What are Splints (Interosseous Desmitis)?
Splints involve lesions in the connective tissue between splint and cannon bones manifesting themselves as swellings and bony enlargements on the splint bones of both fore and hind legs. In early stages enlargements may be invisible, but deep palpation often reveals painful swellings. Later, calcified boney enlargements appear and if lameness is present, it usually disappears except where enlargements impinge upon the suspensory ligaments. Splints are at best unsightly blemishes detracting from the horse’s appearance and most importantly, value. In cases, they may be the cause of clinical lameness.
Why do splints occur?
Splints are caused by trauma, concussion and strain particularly in immature horses. Incorrect balances of calcium and phosphate in feeds fed particularly to growing horses, faulty conformations and incorrect hoof length, balance and angle may also be causes of splints. It is important to remove the cause if possible.
How have splints been treated?
Some methods are difficult, painful, expensive and often unsuccessful. These methods include blistering, firing, laser, radiation, steroids, and surgical removal. Easy, topical treatment.
No hair loss. Beautiful legs.
(1) Avoid excessive concussion and strain especially with young horses.
(2) Maintain hooves properly.

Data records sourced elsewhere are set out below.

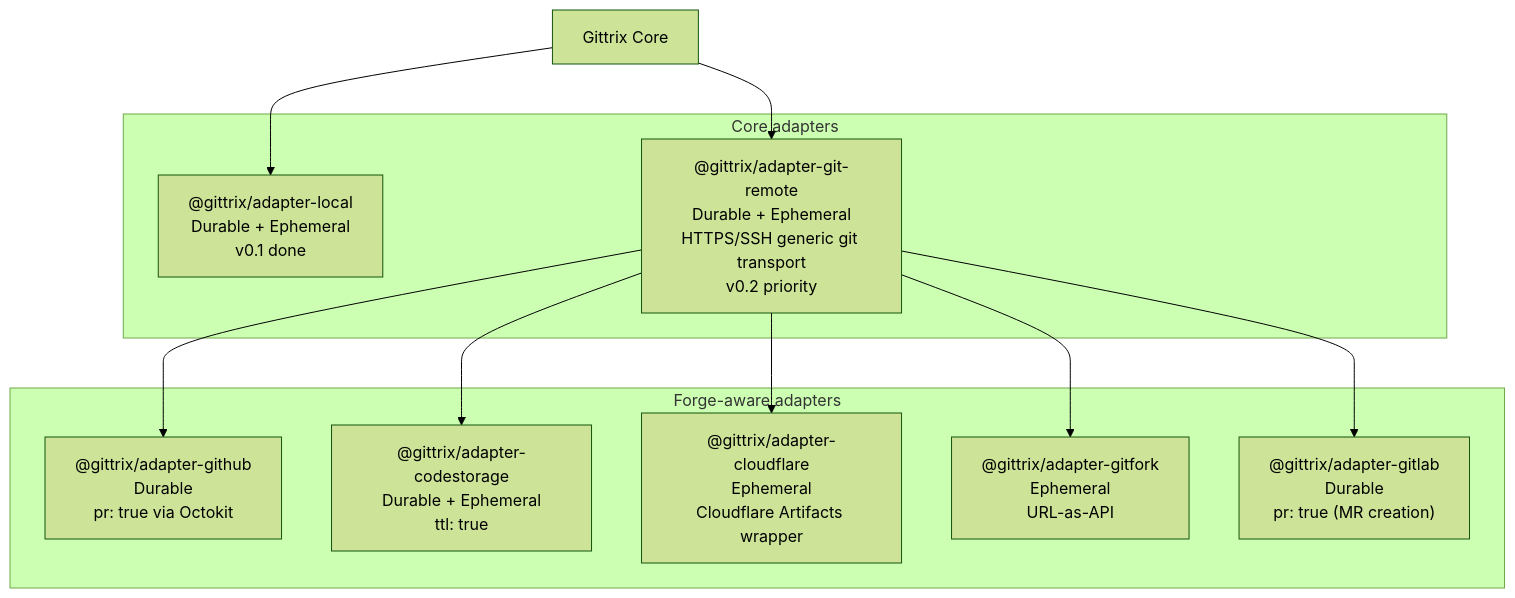
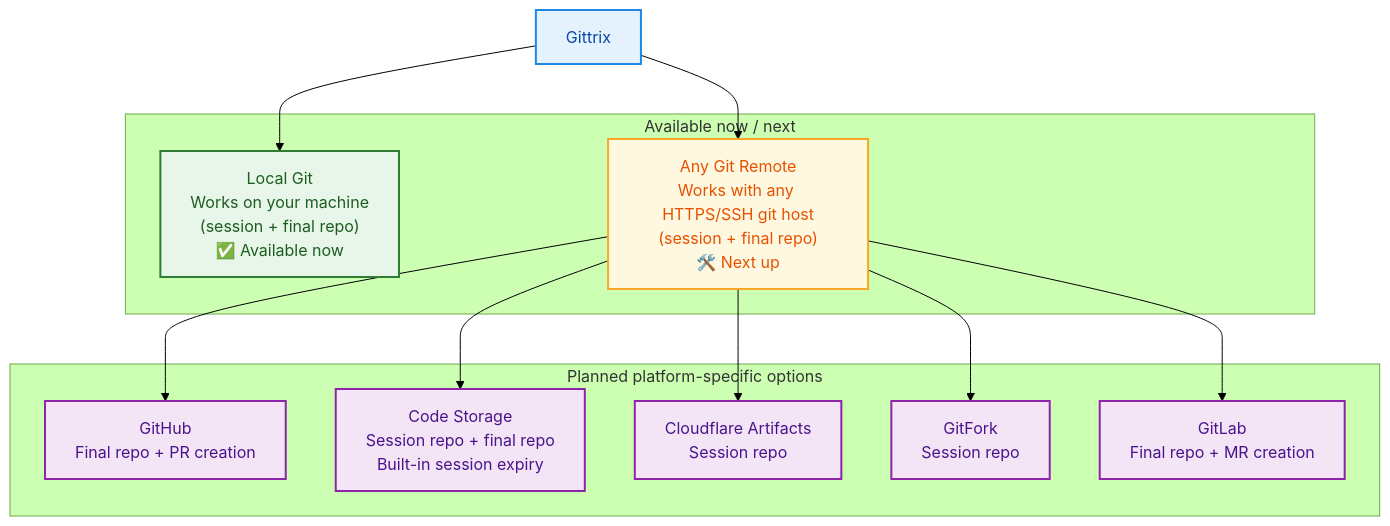
The first of 2 diagrams in README.md (cloudboy-jh/gittrix), drawn with Mermaid (forest theme) before and after one commit. The commit also changed other lines of this file, not shown here.

Commit message:
Improve README diagrams with color and plain language

````diff
--- a/README.md
+++ b/README.md
@@ -38,25 +38,35 @@
 ```mermaid
 flowchart TD
-  A["Gittrix Core"]
+  A["Gittrix"]
 
-  subgraph CoreAdapters[Core adapters]
-    L["@gittrix/adapter-local\nDurable + Ephemeral\nv0.1 done"]
-    R["@gittrix/adapter-git-remote\nDurable + Ephemeral\nHTTPS/SSH generic git transport\nv0.2 priority"]
+  subgraph CoreAdapters[Available now / next]
+    L["Local Git\nWorks on your machine\n(session + final repo)\n✅ Available now"]
+    R["Any Git Remote\nWorks with any HTTPS/SSH git host\n(session + final repo)\n🛠️ Next up"]
   end
 
-  subgraph ForgeAware[Forge-aware adapters]
-    GH["@gittrix/adapter-github\nDurable\npr: true via Octokit"]
-    CS["@gittrix/adapter-codestorage\nDurable + Ephemeral\nttl: true"]
-    CF["@gittrix/adapter-cloudflare\nEphemeral\nCloudflare Artifacts wrapper"]
-    GF["@gittrix/adapter-gitfork\nEphemeral\nURL-as-API"]
-    GL["@gittrix/adapter-gitlab\nDurable\npr: true (MR creation)"]
+  subgraph ForgeAware[Planned platform-specific options]
+    GH["GitHub\nFinal repo + PR creation"]
+    CS["Code Storage\nSession repo + final repo\nBuilt-in session expiry"]
+    CF["Cloudflare Artifacts\nSession repo"]
+    GF["GitFork\nSession repo"]
+    GL["GitLab\nFinal repo + MR creation"]
   end
 
   A --> L
   A --> R
   R --> GH
   R --> CS
   R --> CF
   R --> GF
   R --> GL
+
+  classDef core fill:#E3F2FD,stroke:#1E88E5,color:#0D47A1,stroke-width:2px;
+  classDef available fill:#E8F5E9,stroke:#2E7D32,color:#1B5E20,stroke-width:2px;
+  classDef next fill:#FFF8E1,stroke:#F9A825,color:#E65100,stroke-width:2px;
+  classDef planned fill:#F3E5F5,stroke:#8E24AA,color:#4A148C,stroke-width:2px;
+
+  class A core;
+  class L available;
+  class R next;
+  class GH,CS,CF,GF,GL planned;
 ```
````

(3) Feed, nutritionally balances grains and forages especially to young horses. Alfalfa is a good feed. However, it is best to feed alfalfa only in grass mixtures to rapidly growing horses.